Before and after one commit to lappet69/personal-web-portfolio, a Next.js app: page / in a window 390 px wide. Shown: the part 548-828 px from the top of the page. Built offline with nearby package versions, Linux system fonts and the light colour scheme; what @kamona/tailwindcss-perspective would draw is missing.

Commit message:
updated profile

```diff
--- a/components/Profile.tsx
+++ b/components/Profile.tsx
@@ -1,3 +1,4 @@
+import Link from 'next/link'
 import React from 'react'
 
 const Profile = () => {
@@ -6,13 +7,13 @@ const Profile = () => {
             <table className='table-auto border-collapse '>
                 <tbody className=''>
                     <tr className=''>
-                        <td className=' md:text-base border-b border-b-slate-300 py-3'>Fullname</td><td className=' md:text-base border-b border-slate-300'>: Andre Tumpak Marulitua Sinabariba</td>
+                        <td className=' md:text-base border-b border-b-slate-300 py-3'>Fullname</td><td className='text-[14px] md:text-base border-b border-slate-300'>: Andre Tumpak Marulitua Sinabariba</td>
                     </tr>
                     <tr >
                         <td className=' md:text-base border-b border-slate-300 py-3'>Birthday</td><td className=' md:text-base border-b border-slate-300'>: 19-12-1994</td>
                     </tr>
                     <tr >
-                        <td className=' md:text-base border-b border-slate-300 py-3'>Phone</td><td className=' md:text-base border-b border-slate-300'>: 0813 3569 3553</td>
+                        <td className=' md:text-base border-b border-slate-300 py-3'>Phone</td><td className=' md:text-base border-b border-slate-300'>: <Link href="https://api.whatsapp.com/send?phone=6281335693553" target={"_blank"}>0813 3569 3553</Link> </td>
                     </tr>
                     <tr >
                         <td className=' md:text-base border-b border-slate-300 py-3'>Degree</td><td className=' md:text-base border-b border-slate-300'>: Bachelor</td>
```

## Your instructions
In the entries above, find each line with "from" and list it.

## Exercise solution
Before and after one commit to lappet69/personal-web-portfolio, a Next.js app: page / in a window 390 px wide. Shown: the part 548-828 px from the top of the page. Built offline with nearby package versions, Linux system fonts and the light colour scheme; what @kamona/tailwindcss-perspective would draw is missing.
+import Link from 'next/link'
 import React from 'react'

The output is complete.